In Jahangir Hussain v London Borough of Newham  UKUT 287 (LC) the landlord’s appeal against a banning order was dismissed.
On 6 December 2023, Upper Tribunal Judge Elizabeth Cooke dismissed an appeal against a banning order imposed by the First-tier Tribunal (Property Chamber) on 15 February 2023, taking effect for 3 years from 16 August 2023.
The novel issue in this matter was that all the convictions relied upon were spent by the time the order was made. In the FTT it was not disputed by the parties that section 7(3) of the Rehabilitation of Offenders Act 1974 allowed evidence of spent convictions if “justice cannot be done” otherwise, the dispute centering on whether that hurdle was overcome on the facts of the case, and whether a banning order should in any event be made.
By the time of the landlord’s appeal his position had changed. His primary argument on appeal was that for the purposes of sections 15 and 16 of the Housing and Planning Act 2006 – which deal with the application and notice of intended proceedings and making of the banning order – the references to “has been convicted of a banning order offence” should be interpreted so that this only concerned “live” and not spent convictions. In particular it was said that:
- The non-statutory guidance at 3.4 supported this interpretation when it said that “a spent conviction should not be taken into account when determining whether to apply for and/or make a banning order”;
- Section 20 of the 2006 Act, which allows for the revocation or varying of a banning order once made, including if the convictions relied upon have subsequently become spent. This, it was said, suggested that Parliament could not have intended an order to be made solely on the basis of a spent conviction(s).
This was rejected by the Upper Tribunal Judge who found that the Guidance was not a tool of construction and if anything, the wording suggested the opposite to which the landlord sought to argue. As for the section 20 argument, this fared no better:
“34. Nor does section 20. I agree with Mr Lane’s observation that section 20 shows that Parliament had spent convictions in mind. It could easily have provided expressly in sections 15(1) and 16(1) that only unspent convictions were relevant but it chose not to do so. And the availability of an application for revocation or variation under section 20 does not generate any unfairness for the reason Mr Lane gave.”
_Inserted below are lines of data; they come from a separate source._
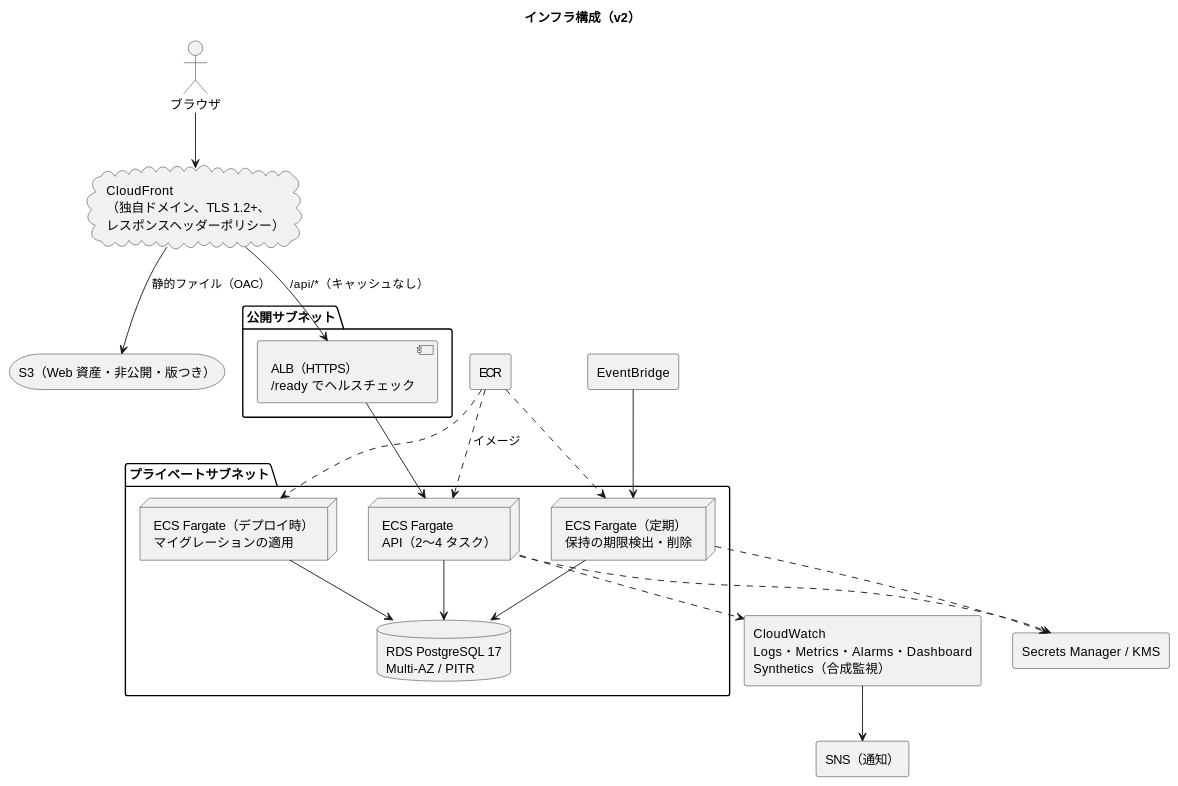
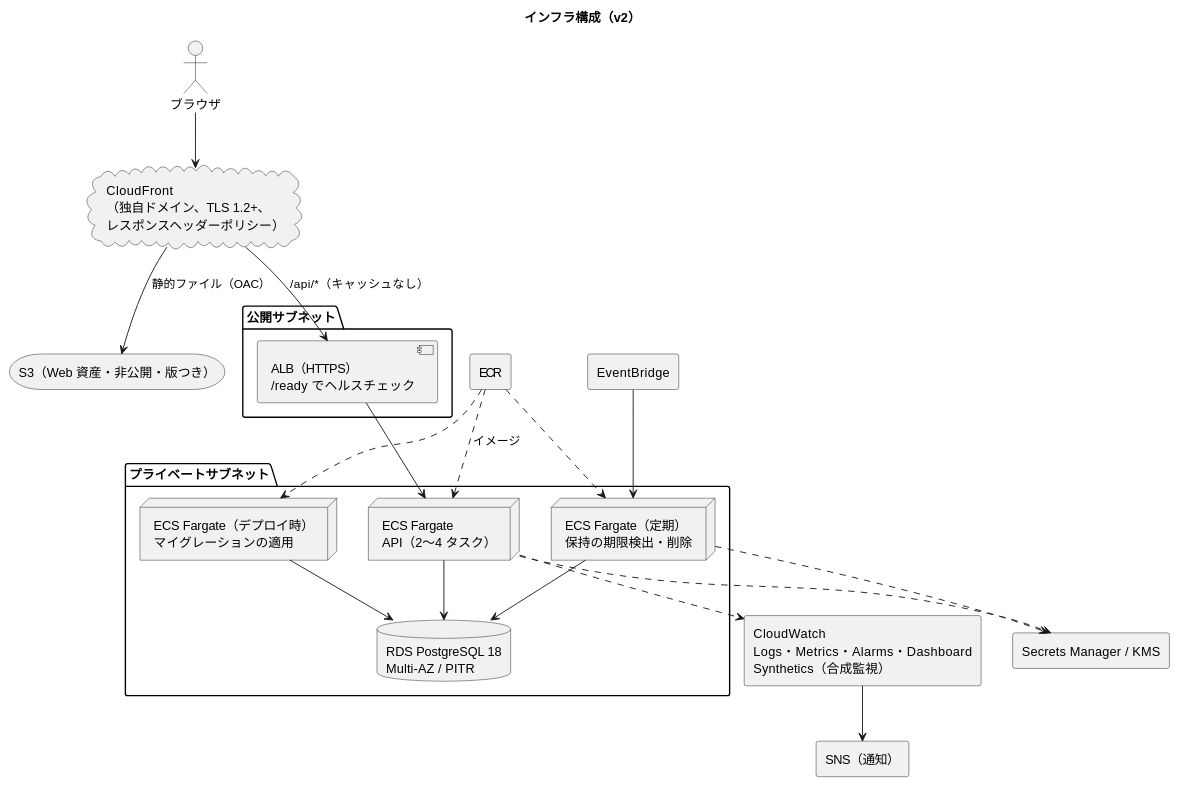
One commit to k2works/case-study-beer-game-simulation changed the first of 2 diagrams in docs/design/beer-game2/architecture-infrastructure.md. Above: the diagram before and after it, drawn with PlantUML. The commit also changed other lines of this file and 5 other files, not shown here.

````diff
--- a/docs/design/beer-game2/architecture-infrastructure.md
+++ b/docs/design/beer-game2/architecture-infrastructure.md
@@ -38,42 +38,42 @@
 ```plantuml
 @startuml
 title インフラ構成（v2）
 
 actor "ブラウザ" as Browser
 cloud "CloudFront\n（独自ドメイン、TLS 1.2+、\nレスポンスヘッダーポリシー）" as CF
 
 package "公開サブネット" {
   [ALB（HTTPS）\n/ready でヘルスチェック] as ALB
 }
 
 package "プライベートサブネット" {
   node "ECS Fargate\nAPI（2〜4 タスク）" as API
   node "ECS Fargate（定期）\n保持の期限検出・削除" as Ret
   node "ECS Fargate（デプロイ時）\nマイグレーションの適用" as Mig
-  database "RDS PostgreSQL 17\nMulti-AZ / PITR" as DB
+  database "RDS PostgreSQL 18\nMulti-AZ / PITR" as DB
 }
 
 storage "S3（Web 資産・非公開・版つき）" as S3Web
 rectangle "ECR" as ECR
 rectangle "EventBridge" as EB
 rectangle "Secrets Manager / KMS" as SM
 rectangle "CloudWatch\nLogs・Metrics・Alarms・Dashboard\nSynthetics（合成監視）" as Mon
 rectangle "SNS（通知）" as SNS
 
 Browser --> CF
 CF --> S3Web : 静的ファイル（OAC）
 CF --> ALB : /api/*（キャッシュなし）
 ALB --> API
 API --> DB
 EB --> Ret
 Ret --> DB
 Mig --> DB
 ECR ..> API : イメージ
 ECR ..> Ret
 ECR ..> Mig
 API ..> SM
 Ret ..> SM
 API ..> Mon
 Mon --> SNS
 @enduml
 ```
````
The second ground, which argued that it was irrational for the FTT to have concluded that justice could not be done without admitting the evidence of the spent convictions, was similarly rejected.
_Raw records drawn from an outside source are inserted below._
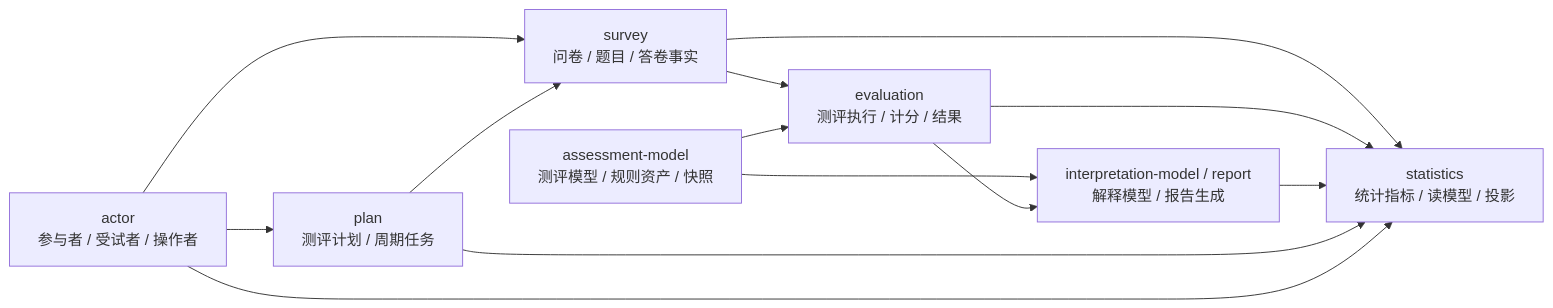
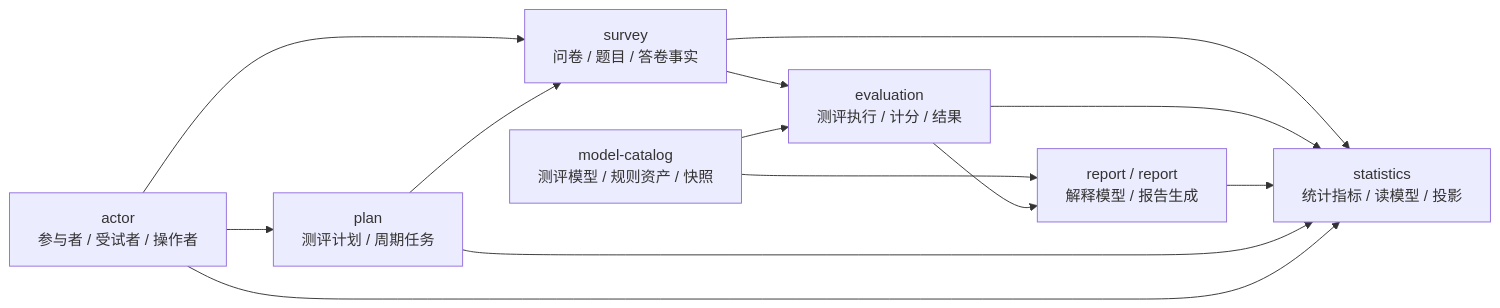
Before and after one commit to FangcunMount/qs-server: the diagram in docs/02-业务模块/00-业务模块总览.md, drawn with Mermaid. The commit also changed other lines of this file and 500 other files, not shown here.

````diff
--- a/docs/02-业务模块/00-业务模块总览.md
+++ b/docs/02-业务模块/00-业务模块总览.md
@@ -25,23 +25,23 @@
 ```mermaid
 flowchart LR
     Actor["actor\n参与者 / 受试者 / 操作者"]
     Plan["plan\n测评计划 / 周期任务"]
     Survey["survey\n问卷 / 题目 / 答卷事实"]
-    AssessmentModel["assessment-model\n测评模型 / 规则资产 / 快照"]
+    AssessmentModel["model-catalog\n测评模型 / 规则资产 / 快照"]
     Evaluation["evaluation\n测评执行 / 计分 / 结果"]
-    InterpretationModel["interpretation-model / report\n解释模型 / 报告生成"]
+    InterpretationModel["report / report\n解释模型 / 报告生成"]
     Statistics["statistics\n统计指标 / 读模型 / 投影"]
 
     Actor --> Survey
     Actor --> Plan
     Plan --> Survey
     Survey --> Evaluation
     AssessmentModel --> Evaluation
     AssessmentModel --> InterpretationModel
     Evaluation --> InterpretationModel
     Survey --> Statistics
     Evaluation --> Statistics
     InterpretationModel --> Statistics
     Plan --> Statistics
     Actor --> Statistics
 ```
````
Andy and Dean were instructed by Asifa Butt on behalf of oneSource and the lead officer for the London Borough of Newham was Julie Cannard, a Team Leader in Private Sector Housing Standards.
About the barristers
Andy Lane’s practice focuses on social housing, local government and public law, and he works primarily for local authorities and housing associations. He is consistently ranked in the top band of leading juniors in social housing in Chambers and Partners and The Legal 500.
Dean Underwood is marked out by the legal directories as a leading junior in landlord and tenant, property, public and administrative law, and has a particular expertise in housing and related administrative law.